- _WORK ITEM_:
Exactly reproduce the data from its first line through the line with "## Cambio de nombre: HazTuCV", leaving out every line after it.

- _MATERIAL PROVIDED_:
============

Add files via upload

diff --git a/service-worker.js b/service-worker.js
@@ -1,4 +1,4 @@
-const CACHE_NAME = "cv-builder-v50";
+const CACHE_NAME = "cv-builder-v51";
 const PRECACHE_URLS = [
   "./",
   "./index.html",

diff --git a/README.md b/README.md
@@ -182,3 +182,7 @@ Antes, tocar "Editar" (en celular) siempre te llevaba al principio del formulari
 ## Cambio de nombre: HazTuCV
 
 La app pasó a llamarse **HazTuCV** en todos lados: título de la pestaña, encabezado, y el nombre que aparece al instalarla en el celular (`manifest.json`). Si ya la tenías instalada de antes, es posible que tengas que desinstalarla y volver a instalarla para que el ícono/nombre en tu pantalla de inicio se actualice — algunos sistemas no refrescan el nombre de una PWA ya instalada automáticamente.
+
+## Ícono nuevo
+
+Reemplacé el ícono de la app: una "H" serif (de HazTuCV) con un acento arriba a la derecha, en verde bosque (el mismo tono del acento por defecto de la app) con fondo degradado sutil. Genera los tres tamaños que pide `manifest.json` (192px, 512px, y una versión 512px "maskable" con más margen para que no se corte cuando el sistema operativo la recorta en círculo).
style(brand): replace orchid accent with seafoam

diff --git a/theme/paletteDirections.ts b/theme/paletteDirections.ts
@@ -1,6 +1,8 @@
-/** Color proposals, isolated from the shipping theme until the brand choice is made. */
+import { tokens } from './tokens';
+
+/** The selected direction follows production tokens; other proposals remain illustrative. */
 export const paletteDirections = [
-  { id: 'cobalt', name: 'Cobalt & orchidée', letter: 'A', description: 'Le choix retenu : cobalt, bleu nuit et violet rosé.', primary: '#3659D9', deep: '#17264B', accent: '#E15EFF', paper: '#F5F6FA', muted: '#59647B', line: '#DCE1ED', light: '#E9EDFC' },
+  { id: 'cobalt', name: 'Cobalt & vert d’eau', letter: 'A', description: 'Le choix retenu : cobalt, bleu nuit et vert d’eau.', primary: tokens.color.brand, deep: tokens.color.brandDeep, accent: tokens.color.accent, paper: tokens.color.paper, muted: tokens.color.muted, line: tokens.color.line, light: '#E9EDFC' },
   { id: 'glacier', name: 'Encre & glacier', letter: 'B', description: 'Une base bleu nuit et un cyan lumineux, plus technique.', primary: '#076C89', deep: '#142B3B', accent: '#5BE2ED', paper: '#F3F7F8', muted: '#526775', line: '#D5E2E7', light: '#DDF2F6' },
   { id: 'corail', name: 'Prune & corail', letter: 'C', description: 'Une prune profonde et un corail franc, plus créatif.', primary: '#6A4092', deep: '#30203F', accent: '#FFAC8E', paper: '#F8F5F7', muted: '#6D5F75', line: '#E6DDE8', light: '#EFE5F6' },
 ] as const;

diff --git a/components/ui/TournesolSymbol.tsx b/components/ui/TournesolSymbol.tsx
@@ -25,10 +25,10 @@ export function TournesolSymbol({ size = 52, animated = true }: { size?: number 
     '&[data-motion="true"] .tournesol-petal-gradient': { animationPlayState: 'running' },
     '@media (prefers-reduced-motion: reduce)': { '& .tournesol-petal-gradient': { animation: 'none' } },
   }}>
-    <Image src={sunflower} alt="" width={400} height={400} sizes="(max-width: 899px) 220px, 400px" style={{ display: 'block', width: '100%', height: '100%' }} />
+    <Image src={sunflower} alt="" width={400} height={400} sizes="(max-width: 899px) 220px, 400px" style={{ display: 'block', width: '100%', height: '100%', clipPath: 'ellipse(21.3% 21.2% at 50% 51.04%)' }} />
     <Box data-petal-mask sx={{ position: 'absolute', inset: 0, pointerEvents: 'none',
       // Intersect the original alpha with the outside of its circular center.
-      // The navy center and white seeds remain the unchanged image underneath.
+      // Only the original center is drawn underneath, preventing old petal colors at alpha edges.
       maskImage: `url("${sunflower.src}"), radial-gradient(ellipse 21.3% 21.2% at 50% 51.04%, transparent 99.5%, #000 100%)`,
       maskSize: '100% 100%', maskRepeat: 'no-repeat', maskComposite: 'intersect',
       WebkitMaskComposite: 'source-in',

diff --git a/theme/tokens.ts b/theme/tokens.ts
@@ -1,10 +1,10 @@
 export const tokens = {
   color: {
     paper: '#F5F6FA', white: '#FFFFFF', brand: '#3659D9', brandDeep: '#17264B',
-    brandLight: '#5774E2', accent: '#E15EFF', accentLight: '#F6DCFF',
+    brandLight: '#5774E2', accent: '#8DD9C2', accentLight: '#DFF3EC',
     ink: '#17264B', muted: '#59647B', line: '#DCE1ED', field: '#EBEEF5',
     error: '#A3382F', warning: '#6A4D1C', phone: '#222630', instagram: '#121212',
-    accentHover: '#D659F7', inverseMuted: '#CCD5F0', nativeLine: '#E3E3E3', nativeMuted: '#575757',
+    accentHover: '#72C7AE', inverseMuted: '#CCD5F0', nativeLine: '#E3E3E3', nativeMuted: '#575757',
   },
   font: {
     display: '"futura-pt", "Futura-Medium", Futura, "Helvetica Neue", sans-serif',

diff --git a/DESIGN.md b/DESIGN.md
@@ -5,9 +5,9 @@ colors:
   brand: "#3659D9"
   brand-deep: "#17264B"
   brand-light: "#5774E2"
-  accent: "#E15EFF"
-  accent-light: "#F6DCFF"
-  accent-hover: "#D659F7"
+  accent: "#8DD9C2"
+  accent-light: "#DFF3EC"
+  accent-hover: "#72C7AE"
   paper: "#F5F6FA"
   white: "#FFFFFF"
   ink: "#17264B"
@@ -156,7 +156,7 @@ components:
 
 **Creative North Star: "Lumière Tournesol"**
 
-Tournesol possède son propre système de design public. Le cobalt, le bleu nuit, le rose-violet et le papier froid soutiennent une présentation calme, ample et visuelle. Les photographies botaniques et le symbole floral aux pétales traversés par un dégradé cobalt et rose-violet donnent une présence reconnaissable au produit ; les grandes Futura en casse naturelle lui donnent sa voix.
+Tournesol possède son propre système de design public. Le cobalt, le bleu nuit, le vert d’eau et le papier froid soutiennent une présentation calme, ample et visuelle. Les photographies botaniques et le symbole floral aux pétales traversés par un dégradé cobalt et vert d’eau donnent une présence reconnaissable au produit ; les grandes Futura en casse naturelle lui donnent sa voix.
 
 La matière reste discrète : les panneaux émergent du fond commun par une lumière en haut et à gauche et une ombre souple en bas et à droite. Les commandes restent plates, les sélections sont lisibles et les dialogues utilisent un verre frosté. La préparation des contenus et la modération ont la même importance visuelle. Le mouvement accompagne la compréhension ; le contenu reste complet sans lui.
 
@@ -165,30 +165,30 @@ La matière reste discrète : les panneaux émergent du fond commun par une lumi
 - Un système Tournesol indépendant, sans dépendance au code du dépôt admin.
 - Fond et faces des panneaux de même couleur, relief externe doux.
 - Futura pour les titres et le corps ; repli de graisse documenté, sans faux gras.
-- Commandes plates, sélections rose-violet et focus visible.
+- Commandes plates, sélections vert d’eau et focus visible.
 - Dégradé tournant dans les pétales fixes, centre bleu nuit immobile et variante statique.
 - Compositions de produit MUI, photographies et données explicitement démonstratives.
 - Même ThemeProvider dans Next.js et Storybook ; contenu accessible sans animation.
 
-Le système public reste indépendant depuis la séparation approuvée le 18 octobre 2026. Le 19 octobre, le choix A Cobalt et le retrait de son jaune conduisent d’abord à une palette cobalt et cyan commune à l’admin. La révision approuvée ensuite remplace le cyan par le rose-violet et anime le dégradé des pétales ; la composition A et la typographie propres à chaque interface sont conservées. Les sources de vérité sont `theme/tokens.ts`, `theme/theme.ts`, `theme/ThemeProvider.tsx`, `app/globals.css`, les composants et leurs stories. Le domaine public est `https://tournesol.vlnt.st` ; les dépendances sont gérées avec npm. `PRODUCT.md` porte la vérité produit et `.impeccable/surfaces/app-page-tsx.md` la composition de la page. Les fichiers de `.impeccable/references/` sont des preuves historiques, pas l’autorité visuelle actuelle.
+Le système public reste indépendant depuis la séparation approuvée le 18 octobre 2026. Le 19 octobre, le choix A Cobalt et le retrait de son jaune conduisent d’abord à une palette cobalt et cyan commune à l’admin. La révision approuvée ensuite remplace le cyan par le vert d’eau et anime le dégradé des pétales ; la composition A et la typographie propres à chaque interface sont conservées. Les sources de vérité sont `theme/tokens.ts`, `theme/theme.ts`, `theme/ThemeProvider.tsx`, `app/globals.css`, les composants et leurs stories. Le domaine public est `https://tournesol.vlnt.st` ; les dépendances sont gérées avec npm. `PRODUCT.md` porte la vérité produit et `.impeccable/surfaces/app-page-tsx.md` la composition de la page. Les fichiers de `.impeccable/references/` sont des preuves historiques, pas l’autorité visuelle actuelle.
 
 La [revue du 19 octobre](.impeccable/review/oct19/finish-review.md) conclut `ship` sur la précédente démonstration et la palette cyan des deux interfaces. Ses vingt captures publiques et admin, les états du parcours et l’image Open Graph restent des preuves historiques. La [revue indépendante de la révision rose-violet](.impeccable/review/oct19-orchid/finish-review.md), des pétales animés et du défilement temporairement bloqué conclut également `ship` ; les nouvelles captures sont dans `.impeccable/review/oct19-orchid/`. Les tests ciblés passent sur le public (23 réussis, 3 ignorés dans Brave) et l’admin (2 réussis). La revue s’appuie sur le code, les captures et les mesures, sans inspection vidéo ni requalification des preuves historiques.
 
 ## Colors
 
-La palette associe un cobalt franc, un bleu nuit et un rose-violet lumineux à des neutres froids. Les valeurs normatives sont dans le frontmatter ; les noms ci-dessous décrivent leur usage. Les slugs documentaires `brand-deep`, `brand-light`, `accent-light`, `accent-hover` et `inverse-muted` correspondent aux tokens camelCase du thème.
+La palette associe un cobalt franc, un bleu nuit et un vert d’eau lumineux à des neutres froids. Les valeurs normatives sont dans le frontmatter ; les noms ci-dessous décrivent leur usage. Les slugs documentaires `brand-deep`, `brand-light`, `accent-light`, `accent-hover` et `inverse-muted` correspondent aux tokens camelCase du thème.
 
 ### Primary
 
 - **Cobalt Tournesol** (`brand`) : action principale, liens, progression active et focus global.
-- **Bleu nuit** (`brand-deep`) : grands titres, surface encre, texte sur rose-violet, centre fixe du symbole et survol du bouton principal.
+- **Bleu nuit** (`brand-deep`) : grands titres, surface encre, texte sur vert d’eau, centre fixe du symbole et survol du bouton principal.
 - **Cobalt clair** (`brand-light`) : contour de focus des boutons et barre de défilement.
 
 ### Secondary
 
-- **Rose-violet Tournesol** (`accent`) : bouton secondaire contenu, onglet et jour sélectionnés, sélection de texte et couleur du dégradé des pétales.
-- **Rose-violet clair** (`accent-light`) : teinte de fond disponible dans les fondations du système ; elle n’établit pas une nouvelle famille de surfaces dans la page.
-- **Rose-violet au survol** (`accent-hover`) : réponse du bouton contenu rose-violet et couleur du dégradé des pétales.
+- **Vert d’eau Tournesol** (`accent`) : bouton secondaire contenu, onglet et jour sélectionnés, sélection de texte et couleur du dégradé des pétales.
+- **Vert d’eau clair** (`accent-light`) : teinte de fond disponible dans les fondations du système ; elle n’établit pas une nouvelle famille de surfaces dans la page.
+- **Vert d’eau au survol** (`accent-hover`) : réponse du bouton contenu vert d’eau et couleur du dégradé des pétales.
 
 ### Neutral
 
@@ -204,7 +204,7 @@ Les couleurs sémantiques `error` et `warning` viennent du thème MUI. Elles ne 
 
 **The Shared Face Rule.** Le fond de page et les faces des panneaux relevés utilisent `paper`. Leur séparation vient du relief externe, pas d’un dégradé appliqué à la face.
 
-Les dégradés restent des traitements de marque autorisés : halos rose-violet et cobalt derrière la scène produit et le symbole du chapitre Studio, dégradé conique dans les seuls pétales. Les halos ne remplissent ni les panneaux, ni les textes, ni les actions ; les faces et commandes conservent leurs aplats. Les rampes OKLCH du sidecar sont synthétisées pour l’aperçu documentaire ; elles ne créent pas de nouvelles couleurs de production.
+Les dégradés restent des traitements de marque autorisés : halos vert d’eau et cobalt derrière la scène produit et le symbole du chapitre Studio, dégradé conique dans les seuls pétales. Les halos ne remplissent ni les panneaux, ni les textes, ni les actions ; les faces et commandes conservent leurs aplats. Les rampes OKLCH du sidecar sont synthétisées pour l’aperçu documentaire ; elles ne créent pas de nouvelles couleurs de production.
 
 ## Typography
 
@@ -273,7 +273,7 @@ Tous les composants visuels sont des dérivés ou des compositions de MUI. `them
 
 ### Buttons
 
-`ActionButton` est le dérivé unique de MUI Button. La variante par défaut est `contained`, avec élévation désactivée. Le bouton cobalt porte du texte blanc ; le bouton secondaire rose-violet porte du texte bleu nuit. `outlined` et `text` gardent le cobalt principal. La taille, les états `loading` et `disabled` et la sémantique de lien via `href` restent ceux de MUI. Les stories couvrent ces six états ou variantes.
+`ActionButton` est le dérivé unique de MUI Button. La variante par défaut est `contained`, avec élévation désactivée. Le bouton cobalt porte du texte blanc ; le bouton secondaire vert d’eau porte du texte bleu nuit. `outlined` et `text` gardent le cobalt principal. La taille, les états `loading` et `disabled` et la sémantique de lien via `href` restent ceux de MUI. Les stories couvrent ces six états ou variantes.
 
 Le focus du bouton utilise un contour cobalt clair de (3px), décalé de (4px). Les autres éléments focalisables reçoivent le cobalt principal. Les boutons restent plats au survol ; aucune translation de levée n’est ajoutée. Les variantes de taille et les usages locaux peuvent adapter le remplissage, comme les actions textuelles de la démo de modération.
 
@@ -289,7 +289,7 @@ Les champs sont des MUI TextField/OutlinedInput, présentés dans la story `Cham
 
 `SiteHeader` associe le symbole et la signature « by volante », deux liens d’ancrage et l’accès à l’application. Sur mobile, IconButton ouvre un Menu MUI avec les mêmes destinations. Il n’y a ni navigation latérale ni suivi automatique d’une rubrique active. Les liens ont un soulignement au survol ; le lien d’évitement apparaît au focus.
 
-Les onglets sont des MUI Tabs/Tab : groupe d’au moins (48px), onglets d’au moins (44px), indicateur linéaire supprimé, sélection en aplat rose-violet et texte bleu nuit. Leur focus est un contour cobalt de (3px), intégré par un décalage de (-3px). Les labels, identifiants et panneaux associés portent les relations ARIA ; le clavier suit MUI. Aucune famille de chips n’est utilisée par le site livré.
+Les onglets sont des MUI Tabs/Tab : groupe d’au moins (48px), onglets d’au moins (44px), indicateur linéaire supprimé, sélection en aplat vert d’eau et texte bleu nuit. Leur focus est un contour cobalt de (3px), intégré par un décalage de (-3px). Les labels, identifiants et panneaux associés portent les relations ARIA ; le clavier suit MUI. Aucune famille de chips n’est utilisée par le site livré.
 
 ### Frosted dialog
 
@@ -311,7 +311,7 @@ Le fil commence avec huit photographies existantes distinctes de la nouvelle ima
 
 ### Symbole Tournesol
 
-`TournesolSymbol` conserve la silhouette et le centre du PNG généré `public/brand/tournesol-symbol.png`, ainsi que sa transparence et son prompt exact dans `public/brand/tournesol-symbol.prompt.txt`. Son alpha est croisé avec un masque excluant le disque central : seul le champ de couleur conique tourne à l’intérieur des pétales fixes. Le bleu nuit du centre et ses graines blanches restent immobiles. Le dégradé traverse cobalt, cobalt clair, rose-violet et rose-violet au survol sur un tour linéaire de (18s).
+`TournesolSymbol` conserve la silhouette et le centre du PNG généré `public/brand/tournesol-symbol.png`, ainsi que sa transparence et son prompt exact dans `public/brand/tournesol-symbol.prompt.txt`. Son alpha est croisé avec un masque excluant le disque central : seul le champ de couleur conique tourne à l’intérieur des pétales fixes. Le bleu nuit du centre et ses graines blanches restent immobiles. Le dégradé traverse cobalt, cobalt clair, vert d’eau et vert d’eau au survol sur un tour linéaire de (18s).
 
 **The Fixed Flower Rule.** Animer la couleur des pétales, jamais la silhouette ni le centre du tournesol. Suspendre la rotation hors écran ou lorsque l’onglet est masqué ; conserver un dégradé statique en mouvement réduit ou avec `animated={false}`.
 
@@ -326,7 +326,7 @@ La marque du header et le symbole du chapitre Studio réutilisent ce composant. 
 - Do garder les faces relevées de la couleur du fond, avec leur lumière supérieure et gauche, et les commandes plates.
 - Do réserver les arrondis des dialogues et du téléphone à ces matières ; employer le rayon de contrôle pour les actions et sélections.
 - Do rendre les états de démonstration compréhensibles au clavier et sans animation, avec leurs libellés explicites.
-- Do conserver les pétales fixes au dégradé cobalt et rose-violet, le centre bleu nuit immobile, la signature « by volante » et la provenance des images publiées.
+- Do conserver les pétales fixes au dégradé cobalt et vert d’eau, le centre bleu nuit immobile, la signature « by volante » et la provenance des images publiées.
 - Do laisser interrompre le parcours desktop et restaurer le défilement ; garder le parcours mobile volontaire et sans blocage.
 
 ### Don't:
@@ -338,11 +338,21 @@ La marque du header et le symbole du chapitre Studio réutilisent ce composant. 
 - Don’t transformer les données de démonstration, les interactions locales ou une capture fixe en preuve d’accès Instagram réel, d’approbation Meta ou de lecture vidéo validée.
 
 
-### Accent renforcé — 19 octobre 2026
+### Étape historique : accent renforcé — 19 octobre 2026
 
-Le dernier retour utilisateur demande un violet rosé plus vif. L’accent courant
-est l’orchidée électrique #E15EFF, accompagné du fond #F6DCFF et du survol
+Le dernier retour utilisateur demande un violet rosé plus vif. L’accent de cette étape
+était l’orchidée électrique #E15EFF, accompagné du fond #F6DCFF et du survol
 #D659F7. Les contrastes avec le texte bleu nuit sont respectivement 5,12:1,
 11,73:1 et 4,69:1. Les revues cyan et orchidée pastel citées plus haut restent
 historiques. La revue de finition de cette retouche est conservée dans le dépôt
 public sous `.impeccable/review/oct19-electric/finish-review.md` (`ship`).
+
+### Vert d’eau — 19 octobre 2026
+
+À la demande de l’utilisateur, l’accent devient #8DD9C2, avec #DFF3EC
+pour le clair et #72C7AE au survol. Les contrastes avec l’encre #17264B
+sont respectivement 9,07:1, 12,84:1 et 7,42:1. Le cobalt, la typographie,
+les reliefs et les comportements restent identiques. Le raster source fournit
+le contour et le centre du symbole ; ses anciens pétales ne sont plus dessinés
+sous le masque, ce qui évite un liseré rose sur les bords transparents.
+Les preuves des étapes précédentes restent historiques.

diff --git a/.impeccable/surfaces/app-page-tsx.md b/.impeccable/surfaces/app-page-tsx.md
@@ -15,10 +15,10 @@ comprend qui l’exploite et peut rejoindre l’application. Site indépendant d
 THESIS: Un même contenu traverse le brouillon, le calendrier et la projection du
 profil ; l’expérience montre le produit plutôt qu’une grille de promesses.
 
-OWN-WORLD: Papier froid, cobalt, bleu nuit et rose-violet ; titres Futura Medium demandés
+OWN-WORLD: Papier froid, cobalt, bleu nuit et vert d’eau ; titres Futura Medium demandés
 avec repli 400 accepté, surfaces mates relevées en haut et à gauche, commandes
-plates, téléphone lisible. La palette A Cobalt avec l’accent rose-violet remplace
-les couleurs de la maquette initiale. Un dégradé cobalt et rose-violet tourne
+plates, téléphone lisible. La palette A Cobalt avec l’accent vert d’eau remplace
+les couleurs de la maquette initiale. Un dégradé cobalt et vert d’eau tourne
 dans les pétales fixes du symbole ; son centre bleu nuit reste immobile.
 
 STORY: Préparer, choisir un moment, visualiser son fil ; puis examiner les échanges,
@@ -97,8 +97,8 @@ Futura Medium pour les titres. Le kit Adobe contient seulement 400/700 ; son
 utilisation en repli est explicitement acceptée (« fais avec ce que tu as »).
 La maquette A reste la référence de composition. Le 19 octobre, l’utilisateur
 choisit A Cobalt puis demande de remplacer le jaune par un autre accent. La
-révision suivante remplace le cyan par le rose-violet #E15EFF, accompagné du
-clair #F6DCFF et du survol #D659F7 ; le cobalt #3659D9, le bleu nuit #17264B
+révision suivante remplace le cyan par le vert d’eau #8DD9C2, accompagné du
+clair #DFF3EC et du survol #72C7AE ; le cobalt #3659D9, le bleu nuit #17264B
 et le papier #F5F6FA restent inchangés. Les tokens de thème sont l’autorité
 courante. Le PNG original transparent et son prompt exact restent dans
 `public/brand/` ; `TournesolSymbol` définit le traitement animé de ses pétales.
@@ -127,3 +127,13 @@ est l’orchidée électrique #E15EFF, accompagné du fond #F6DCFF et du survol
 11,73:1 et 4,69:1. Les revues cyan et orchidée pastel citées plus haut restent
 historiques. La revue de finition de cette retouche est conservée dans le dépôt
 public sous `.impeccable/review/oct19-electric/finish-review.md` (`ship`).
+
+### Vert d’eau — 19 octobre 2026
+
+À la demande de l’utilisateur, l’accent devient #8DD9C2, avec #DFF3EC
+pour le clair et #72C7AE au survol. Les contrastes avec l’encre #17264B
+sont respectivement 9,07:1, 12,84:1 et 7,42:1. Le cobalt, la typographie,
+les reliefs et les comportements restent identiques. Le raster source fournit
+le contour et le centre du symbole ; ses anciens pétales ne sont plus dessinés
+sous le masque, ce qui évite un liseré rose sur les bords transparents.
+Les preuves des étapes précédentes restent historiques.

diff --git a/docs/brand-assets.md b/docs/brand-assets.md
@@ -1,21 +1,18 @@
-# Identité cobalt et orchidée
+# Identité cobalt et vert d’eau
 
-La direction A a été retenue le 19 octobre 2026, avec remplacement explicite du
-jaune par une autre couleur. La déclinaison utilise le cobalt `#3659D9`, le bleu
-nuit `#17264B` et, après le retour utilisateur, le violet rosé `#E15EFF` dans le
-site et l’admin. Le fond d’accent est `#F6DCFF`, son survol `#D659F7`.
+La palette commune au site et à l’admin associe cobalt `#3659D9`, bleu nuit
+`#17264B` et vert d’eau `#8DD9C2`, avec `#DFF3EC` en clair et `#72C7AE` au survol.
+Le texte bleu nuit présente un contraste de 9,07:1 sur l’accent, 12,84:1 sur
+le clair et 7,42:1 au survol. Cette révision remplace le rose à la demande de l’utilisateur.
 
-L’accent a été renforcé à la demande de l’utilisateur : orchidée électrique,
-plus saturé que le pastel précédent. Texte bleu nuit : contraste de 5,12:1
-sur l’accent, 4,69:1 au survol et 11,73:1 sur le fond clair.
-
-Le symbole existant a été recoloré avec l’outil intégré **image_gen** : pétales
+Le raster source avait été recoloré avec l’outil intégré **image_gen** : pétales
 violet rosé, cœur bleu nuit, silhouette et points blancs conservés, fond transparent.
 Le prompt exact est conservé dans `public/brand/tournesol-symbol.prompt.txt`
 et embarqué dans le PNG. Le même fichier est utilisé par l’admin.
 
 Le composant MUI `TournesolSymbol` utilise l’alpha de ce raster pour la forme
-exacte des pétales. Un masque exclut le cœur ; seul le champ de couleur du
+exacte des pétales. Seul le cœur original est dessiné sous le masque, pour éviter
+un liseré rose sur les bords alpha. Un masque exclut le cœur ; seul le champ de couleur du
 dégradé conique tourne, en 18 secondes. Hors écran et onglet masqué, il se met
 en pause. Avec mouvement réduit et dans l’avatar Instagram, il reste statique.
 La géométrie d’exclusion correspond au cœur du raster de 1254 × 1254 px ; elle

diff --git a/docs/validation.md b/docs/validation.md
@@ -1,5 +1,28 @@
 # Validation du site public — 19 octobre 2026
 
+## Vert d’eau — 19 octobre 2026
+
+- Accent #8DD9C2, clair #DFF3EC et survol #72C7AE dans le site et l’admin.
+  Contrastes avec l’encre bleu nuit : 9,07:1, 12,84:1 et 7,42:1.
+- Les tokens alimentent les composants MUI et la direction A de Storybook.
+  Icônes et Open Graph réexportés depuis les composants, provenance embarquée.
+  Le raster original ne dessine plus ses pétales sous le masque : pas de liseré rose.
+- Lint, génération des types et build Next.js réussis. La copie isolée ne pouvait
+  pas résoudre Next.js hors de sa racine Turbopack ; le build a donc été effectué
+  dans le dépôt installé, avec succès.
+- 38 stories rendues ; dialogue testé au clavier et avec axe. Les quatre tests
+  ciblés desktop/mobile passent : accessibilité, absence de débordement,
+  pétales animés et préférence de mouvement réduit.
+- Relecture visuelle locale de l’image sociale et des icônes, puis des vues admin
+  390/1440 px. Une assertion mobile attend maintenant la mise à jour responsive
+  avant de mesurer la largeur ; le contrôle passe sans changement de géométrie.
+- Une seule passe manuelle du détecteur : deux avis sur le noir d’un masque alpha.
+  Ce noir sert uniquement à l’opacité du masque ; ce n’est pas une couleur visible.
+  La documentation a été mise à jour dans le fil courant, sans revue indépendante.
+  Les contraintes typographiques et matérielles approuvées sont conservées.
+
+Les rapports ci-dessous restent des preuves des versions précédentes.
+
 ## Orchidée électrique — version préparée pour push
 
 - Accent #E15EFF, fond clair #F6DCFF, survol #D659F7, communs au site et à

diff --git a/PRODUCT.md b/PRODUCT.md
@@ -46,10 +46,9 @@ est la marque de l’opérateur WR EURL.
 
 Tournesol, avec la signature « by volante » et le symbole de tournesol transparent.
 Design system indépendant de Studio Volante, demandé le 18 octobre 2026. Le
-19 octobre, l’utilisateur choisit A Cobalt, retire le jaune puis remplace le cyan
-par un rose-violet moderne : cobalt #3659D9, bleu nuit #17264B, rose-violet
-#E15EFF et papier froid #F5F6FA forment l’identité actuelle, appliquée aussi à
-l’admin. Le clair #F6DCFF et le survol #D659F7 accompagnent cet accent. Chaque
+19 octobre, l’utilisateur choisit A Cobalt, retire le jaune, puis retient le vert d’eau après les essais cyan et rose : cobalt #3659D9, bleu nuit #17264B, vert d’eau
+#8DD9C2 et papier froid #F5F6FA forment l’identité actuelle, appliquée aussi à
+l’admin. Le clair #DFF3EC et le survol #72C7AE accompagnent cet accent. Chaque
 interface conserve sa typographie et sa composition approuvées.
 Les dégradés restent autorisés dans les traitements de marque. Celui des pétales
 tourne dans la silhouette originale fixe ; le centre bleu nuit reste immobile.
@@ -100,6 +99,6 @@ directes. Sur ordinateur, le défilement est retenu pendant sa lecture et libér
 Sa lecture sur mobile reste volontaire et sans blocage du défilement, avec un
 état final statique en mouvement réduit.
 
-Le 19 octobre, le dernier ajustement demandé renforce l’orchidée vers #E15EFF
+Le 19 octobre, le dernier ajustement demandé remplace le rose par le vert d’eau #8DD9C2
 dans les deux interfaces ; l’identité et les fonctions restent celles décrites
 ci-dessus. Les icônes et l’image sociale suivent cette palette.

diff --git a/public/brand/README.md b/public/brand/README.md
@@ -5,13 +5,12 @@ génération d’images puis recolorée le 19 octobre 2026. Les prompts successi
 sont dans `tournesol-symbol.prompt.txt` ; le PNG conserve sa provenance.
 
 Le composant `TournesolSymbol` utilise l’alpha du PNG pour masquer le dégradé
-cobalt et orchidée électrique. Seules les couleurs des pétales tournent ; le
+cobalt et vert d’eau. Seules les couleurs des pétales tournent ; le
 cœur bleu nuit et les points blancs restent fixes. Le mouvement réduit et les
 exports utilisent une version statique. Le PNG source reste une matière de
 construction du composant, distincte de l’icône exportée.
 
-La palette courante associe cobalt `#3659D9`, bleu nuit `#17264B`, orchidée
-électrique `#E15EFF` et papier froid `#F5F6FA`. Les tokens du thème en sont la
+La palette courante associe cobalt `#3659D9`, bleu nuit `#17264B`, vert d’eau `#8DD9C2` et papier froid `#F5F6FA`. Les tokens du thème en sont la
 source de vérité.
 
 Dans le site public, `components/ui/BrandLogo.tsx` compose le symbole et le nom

============

- _RESULT_:
Add files via upload

diff --git a/service-worker.js b/service-worker.js
@@ -1,4 +1,4 @@
-const CACHE_NAME = "cv-builder-v50";
+const CACHE_NAME = "cv-builder-v51";
 const PRECACHE_URLS = [
   "./",
   "./index.html",

diff --git a/README.md b/README.md
@@ -182,3 +182,7 @@ Antes, tocar "Editar" (en celular) siempre te llevaba al principio del formulari
 ## Cambio de nombre: HazTuCV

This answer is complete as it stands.